What you have to do:
Each line from the start of the data below through the one containing "- README.md: added" must be reproduced exactly.
____
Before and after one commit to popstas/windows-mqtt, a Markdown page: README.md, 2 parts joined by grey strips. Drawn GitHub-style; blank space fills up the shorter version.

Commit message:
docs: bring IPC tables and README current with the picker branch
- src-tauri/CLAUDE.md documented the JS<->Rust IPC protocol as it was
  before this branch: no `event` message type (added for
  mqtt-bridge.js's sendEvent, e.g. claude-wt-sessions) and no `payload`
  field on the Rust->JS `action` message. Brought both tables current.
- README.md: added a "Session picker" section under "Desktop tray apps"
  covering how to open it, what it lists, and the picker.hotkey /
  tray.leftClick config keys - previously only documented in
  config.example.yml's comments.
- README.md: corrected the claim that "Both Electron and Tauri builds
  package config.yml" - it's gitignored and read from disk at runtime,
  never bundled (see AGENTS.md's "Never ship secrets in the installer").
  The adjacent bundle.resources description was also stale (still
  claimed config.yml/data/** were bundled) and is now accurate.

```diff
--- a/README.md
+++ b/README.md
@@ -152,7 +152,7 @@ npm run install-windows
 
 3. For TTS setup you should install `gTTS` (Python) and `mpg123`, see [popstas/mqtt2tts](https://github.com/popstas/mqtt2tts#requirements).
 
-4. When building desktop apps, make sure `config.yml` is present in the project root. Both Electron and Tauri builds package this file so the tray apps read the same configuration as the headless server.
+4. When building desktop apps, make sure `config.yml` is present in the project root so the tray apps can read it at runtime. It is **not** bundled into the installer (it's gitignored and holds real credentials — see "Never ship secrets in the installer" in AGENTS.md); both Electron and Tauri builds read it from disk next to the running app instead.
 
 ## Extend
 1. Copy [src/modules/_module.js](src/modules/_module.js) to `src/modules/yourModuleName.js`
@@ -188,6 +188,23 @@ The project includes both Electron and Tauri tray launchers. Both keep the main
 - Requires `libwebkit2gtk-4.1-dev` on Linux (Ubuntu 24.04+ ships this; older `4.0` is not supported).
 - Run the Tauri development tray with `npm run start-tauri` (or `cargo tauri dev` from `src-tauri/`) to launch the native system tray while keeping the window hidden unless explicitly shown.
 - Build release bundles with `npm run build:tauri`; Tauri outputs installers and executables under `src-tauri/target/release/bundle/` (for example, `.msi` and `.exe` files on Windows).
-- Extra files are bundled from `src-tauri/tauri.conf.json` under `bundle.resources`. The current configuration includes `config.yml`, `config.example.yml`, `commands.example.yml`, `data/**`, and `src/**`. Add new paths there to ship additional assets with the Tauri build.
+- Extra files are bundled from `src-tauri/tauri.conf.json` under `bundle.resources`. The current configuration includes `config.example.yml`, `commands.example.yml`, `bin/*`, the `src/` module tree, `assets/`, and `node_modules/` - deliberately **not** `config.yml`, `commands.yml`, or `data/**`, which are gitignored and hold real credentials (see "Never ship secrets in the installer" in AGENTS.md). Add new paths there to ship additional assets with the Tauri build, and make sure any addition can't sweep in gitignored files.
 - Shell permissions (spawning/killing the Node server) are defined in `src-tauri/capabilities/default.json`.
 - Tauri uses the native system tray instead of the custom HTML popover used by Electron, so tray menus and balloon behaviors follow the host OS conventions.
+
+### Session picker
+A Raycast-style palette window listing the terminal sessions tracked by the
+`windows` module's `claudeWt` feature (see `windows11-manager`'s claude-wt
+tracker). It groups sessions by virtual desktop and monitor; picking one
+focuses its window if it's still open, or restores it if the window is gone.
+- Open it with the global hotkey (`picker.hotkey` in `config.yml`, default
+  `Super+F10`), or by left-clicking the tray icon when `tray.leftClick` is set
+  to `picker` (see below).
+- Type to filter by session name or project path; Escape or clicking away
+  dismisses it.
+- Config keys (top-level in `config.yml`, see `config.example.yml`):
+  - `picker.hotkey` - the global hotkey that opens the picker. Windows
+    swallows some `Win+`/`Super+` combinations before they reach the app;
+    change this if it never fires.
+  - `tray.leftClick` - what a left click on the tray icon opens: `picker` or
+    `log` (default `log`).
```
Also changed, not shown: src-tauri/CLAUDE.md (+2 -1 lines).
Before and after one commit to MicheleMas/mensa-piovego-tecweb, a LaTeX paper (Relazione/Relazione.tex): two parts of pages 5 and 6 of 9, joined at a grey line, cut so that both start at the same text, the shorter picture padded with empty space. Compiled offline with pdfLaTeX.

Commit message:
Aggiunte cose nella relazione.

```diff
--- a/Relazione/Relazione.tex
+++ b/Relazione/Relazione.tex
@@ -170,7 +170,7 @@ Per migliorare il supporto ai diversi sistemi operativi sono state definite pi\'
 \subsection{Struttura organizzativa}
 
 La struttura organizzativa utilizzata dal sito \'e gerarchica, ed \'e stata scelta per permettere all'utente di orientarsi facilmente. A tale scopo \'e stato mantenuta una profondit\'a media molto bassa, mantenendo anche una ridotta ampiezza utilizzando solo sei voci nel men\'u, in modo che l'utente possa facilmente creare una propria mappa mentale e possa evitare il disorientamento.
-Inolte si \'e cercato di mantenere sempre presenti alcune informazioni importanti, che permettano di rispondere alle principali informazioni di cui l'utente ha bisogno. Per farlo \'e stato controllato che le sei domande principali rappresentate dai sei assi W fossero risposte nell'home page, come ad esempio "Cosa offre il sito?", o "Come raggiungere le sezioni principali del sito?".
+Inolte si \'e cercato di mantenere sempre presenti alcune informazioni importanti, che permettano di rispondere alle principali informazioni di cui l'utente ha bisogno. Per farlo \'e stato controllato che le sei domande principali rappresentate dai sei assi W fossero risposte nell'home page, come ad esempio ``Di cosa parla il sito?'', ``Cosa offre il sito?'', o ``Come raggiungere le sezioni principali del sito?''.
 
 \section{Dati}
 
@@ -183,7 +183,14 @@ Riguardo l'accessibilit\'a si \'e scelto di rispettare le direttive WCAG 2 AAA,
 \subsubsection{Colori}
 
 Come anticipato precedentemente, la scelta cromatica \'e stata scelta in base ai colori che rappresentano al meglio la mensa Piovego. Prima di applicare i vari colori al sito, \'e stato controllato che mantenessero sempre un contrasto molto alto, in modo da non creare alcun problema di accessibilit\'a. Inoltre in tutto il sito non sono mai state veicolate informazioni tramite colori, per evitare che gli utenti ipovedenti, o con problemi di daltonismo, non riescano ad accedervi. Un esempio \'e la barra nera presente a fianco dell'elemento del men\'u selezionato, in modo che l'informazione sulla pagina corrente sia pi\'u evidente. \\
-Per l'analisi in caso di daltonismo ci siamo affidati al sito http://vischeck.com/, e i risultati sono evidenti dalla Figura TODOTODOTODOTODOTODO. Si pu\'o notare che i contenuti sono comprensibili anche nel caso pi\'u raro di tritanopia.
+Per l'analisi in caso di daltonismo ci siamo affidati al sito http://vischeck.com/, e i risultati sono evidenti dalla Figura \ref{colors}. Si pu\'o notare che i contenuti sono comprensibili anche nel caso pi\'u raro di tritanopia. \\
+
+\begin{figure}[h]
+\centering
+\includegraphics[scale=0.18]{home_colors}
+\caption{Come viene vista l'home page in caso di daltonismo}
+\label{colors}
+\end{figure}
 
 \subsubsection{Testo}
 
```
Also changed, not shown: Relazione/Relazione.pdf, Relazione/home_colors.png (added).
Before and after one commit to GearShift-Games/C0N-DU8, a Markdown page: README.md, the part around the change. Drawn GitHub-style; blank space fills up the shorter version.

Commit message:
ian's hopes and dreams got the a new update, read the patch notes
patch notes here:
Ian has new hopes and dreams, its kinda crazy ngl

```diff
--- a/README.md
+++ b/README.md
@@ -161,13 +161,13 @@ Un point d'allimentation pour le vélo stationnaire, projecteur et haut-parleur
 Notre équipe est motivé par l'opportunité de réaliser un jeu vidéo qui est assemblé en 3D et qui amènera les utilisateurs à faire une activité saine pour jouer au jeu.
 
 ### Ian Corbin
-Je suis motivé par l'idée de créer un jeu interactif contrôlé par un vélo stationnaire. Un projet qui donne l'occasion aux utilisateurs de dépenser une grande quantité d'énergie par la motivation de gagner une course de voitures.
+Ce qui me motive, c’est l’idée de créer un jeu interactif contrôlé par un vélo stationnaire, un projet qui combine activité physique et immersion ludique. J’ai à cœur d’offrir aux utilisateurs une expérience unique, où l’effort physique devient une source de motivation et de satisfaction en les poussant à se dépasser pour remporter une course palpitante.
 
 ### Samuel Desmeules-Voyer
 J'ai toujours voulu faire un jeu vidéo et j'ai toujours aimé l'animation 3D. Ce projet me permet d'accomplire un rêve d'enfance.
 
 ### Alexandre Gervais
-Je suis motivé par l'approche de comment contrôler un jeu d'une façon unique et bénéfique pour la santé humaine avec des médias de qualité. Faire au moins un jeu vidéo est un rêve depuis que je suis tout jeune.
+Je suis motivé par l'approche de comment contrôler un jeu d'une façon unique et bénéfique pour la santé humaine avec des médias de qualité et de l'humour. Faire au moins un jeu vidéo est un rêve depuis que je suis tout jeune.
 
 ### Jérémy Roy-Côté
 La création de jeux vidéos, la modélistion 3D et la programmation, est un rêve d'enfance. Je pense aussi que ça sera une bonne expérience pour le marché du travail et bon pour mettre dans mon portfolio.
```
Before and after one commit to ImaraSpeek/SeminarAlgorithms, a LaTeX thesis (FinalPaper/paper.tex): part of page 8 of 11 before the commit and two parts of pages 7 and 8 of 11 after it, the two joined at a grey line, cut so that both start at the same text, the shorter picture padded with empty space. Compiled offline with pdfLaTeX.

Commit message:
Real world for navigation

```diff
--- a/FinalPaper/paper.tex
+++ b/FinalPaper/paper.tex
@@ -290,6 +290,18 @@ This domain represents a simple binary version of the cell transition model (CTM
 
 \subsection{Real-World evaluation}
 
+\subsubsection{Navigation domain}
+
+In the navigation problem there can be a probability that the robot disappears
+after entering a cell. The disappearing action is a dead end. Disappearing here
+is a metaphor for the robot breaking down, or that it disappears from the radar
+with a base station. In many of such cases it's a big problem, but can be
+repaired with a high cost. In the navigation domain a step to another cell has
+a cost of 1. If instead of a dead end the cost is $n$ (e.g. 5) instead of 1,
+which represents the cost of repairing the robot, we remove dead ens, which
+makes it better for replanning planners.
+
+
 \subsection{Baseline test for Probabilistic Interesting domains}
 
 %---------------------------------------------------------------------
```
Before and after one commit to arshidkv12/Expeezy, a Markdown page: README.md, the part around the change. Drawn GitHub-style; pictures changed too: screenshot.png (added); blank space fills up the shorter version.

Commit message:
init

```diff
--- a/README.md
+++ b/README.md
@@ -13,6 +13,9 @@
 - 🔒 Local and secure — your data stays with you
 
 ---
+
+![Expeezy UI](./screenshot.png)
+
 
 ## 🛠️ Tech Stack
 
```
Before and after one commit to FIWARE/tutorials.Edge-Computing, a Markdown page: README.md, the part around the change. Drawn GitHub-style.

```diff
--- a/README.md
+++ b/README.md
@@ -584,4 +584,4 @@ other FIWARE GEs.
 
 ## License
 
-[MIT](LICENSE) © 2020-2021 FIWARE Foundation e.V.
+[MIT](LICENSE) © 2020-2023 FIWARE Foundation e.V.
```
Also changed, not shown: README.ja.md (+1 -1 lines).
____
Written answer:
Before and after one commit to popstas/windows-mqtt, a Markdown page: README.md, 2 parts joined by grey strips. Drawn GitHub-style; blank space fills up the shorter version.

Commit message:
docs: bring IPC tables and README current with the picker branch
- src-tauri/CLAUDE.md documented the JS<->Rust IPC protocol as it was
  before this branch: no `event` message type (added for
  mqtt-bridge.js's sendEvent, e.g. claude-wt-sessions) and no `payload`
  field on the Rust->JS `action` message. Brought both tables current.
- README.md: added a "Session picker" section under "Desktop tray apps"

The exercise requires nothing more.